Cuesta College, San Luis Obispo, CA
Cf. Giambattista/Richardson/Richardson, Physics, 2/e, Problem 7.43
A real-life experiment[*] (illustrated in webcomic format at right[**]) shot a bullet upwards that embedded in a wood block, and the block (with the bullet inside) was free to move upwards to a maximum height of 0.80 m.
An independent analysis[***] assuming a bullet mass of 2.3×10–3 kg and a block mass of 0.222 kg estimates that the bullet speed just before entering the block was 384 m/s. Ignore friction, drag, and external forces for this brief collision. Determine whether this claim for the bullet's speed is plausible. Show your work and explain your reasoning using properties of collisions, energy (non-)conservation, and momentum conservation.
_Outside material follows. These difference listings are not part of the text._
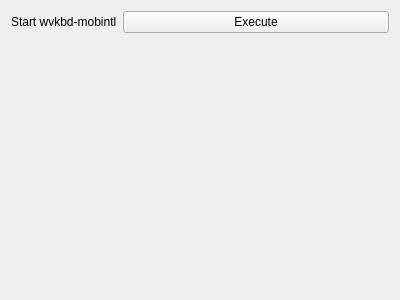
Above: container/control-panel/widgets/ScreenWidget.ui from SnowNF/wra before the change. Below: the same form after it.
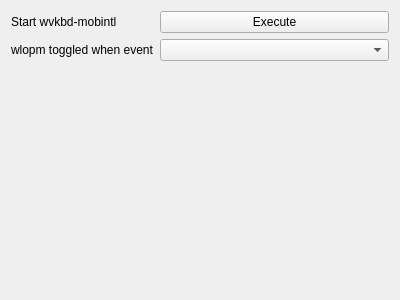
That is the form after the change.

Commit message: control-panel: add screen event trigger

```diff
--- a/container/control-panel/widgets/ScreenWidget.ui
+++ b/container/control-panel/widgets/ScreenWidget.ui
@@ -28,6 +28,16 @@
      </property>
     </widget>
    </item>
+   <item row="1" column="0">
+    <widget class="QLabel" name="wlopmLabel">
+     <property name="text">
+      <string>wlopm toggled when event</string>
+     </property>
+    </widget>
+   </item>
+   <item row="1" column="1">
+    <widget class="QComboBox" name="wlopmComboBox"/>
+   </item>
   </layout>
  </widget>
  <resources/>
```
The commit also changes 20 other files.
[*] Derek Muller (Veritasium), "Bullet Block Explained!" youtu.be/BLYoyLcdGPc.
[**] Ben Dickson (Random Perspective Comic), "Problem Solving," randomperspective.com/comic/80/.
[***] John Rowe, "Bullet in the Block Mystery," compadre.org/IVV/docs/Bullet-Block_Recitation_Tutorial.pdf.
Solution and grading rubric:
Correct. Momentum is conserved when bullet embeds in block in a perfectly inelastic collision, then as the bullet-embedded block travels upwards, the translational kinetic energy is converted into gravitational potential energy, and determines that the independent analysis claim of the bullet's initial speed is plausible (to two significant digits) or implausible (due to the very small discrepancy in comparing values) by either:
- working backwards to determine expected initial speed of bullet, and compares it to the given value of 384 m/s;
- works forwards to determine expected maximum height of bullet-embedded block, and compares it to the given value of 0.80 m;
- comparing speed (or translational kinetic energy) of bullet-embedded block just after the perfectly inelastic collision, with the expected speed (or translational kinetic energy) of the bullet-embedded block to travel upwards to a maximum height 0.80 m.
Nearly correct, but includes minor math errors. May not have squared translational kinetic energy velocity terms, or simple arithmetic errors, but makes a sound argument based on the numerical values resulting from these errors.
Nearly correct, but approach has conceptual errors, and/or major/compounded math errors. Certain parameters are misplaced or misidentified, but at least successfully applied momentum conservation to the perfectly inelastic collision of bullet and block, but mechanical energy conservation of upwards-moving bullet-embedded block has multiple issues.
Implementation of right ideas, but in an inconsistent, incomplete, or unorganized manner. At least one conservation law is correct (or nearly correct), other is garbled.
Implementation of ideas, but credit given for effort rather than merit. No clear attempt at applying conservation laws.
Irrelevant discussion/effectively blank.
Sections 70854, 70855, 73320
Exam code: midterm02veR1
p: 26 students
r: 5 students
t: 7 students
v: 16 students
x: 10 students
y: 2 students
z: 0 students
A sample "p" response (from student 9178) comparing the calculated initial speed of the bullet (given the maximum height of the bullet-embedded block) with the given value of 384 m/s:
A sample "p" response (from student 0000) finding the predicted height that the bullet-embedded block would rise up to, comparing it to the observed 0.80 m height:
A sample "p" response (from student 3918) comparing the translational kinetic energy of the bullet-embedded block (just before rising upwards after the collision) with the gravitational potential energy at its highest point:
A sample "p" response (from student 7007) comparing the speed of the bullet-embedded block (just before rising upwards after the collision) with the speed required to make it up to a height of 0.80 m: